Garbanzos con Bacalao Confitado paired with...
2008 Torres Fransola - A cold weather, high-altitude single vineyard, partially oak-fermented sauvignon blanc (plus a small percentage of parellada). This has a tropical slant to its plumpish sauv blanc fruitiness (bit of passion fruit in there). No aggressive gooseberry here. Nice freshness and moderate vivacity. As a pairing, it lent a nice contrasting lift to the earthy, robust garbanzos and "meaty" bacalao.
Solomillo de Cerdo Ibérico con Higos with...
2006 Torres Gran Coronas Cabernet Sauvignon Reserva - Since this is a reserva, it is probably their latest (or, at the very least, penultimate release). 80% cabernet sauvignon and 20% tempranillo, aged 24 months in a mix of French and American oak. Again, very pleasant, very approachable, nicely concentrated, no edges, hints of cherry and raspberry to the blackcurrant, licorice, hints of fig, tobacco and mild oak. Very correct wine and should please many, if not particularly deep or complex - not at this point, anyway. Quite a good marriage with the pork sirloin and fresh fig (I'm sure the chef made a play on the latter) - that, to me, was more memorable.
A plate of Quesos Catalanes was then served with...
2006 Torres Mas La Plana - single vineyard 100% cabernet sauvignon; I've had several vintages of this bottling in the past as many friends obviously favor it. As earlier mentioned, this is easily found in Metro Manila. Somewhat chewy blackcurrant, black cherry, hint of kirsch, underlying meaty-earthiness (which should develop more over time), touch of tar, hint of violets towards the back, moderate oak all around. Yet again, very accessible and easy to drink, if not yet very complex at this young stage. I mentioned to Marc Kolling that I had tried their Milmandas and Reserva Real bottlings before which I found to be quite memorable in their own ways.
Bizcocho de Pistachos con Frambuesas
This was paired with the Torres Moscatel Floralis - a sweetly perfumed, floral non-vintage moscatel that lived up to its name. The honeyed nose was quite straightforward, certainly unabashed, yet quite stunning - to me anyway. I couldn't stop smelling it. In the mouth, it was slinky, sexy and eager to please. Honeyed white grape juice with notes of cinnamon, vanilla, candied orange rind, more than decent acidity maintains a good freshness. Very, very nice. It was certainly a hit with the ladies as well.
Marc then asked if anyone would care for some brandy and Team South Korea immediately raised their hands. It was certainly a good idea considering we'd be headed back out into the cold in a few minutes. Thus, a bottle of Torres Brandy Jaime I Reserva de la Familia was served. I initially declined since I expected more wine tasting; but, Marc assured me that only a winery tour followed, so I allowed myself a pour or three. Nice, smoothly comforting - just what I needed.

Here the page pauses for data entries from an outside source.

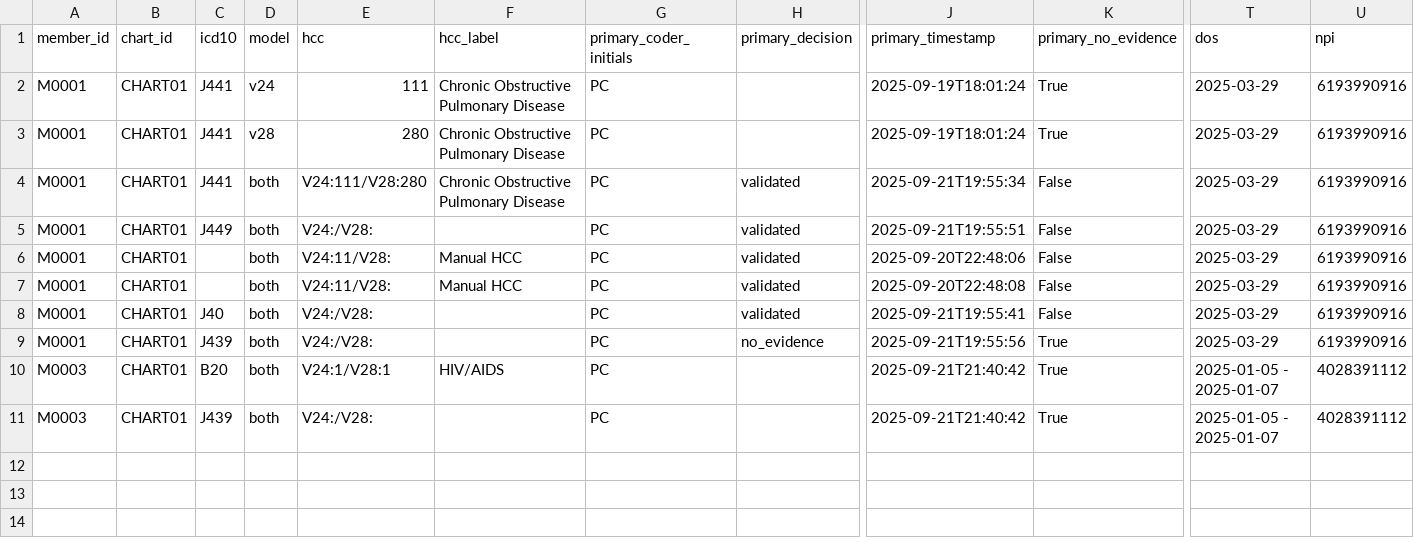
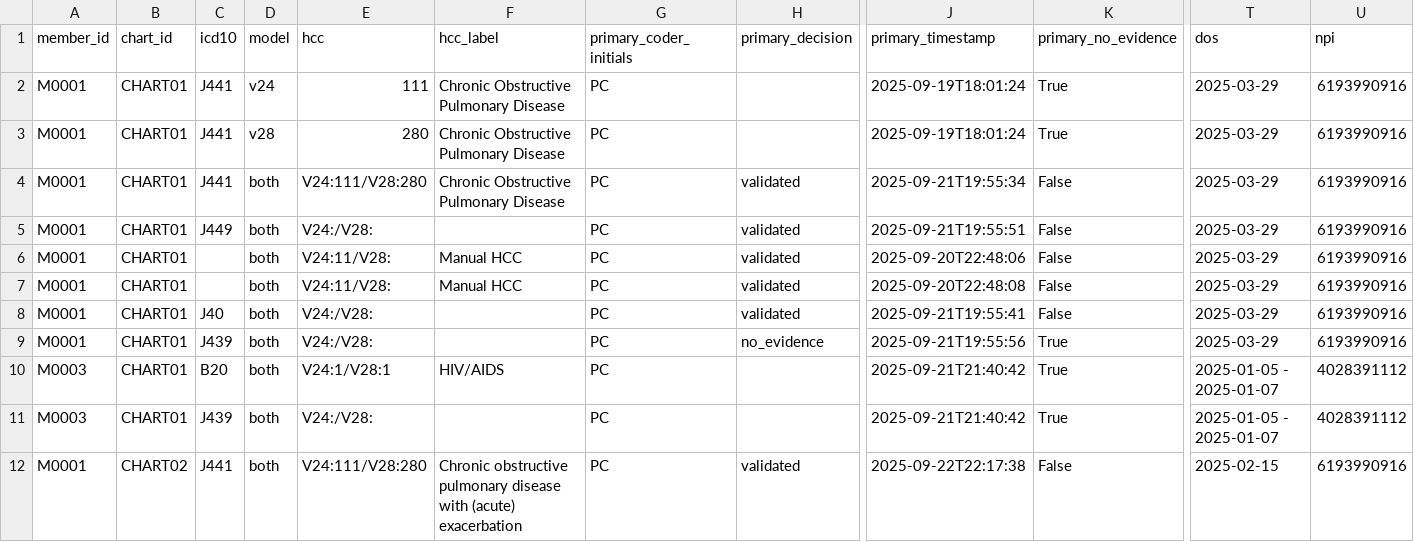
Before and after one commit to actuarialadvice/RADV, a CSV file: radv_demo/data/radv_coding_status.csv, drawn as a sheet; only a part is shown, gaps mark what is left out; rows hold the shown columns only; the diff names each change by its address in the sheet, - before the commit and + after, or states it on an @@ line.

```diff
--- a/radv_demo/data/radv_coding_status.csv
+++ b/radv_demo/data/radv_coding_status.csv
+row 12: M0001 | CHART02 | J441 | both | V24:111/V28:280 | Chronic obstructive pulmonary disease with (acute) exacerbation | PC | validated | 2025-09-22T22:17:38 | False | 2025-02-15 | 6193990916
```
Also changed, not shown: radv_demo/data/audit_log.csv, radv_demo/data/chart_inventory.csv, 7 other files.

Back at the winery, it was another train ride for us, but, compared to Freixenet, this ride was more like Universal Studios than Disneyland - entering a long dark tunnel...
...with holograms accompanying the recorded narrative of Torres' history.
We did get to walk around a bit, though, and take some photos as well. Unfortunately, I was already quite tipsy and had problems focusing my shots. The only one I can leave you with is that of a commemorative barrel...
...signed by King Juan Carlos during a visit in 2009.
Next, la Rioja!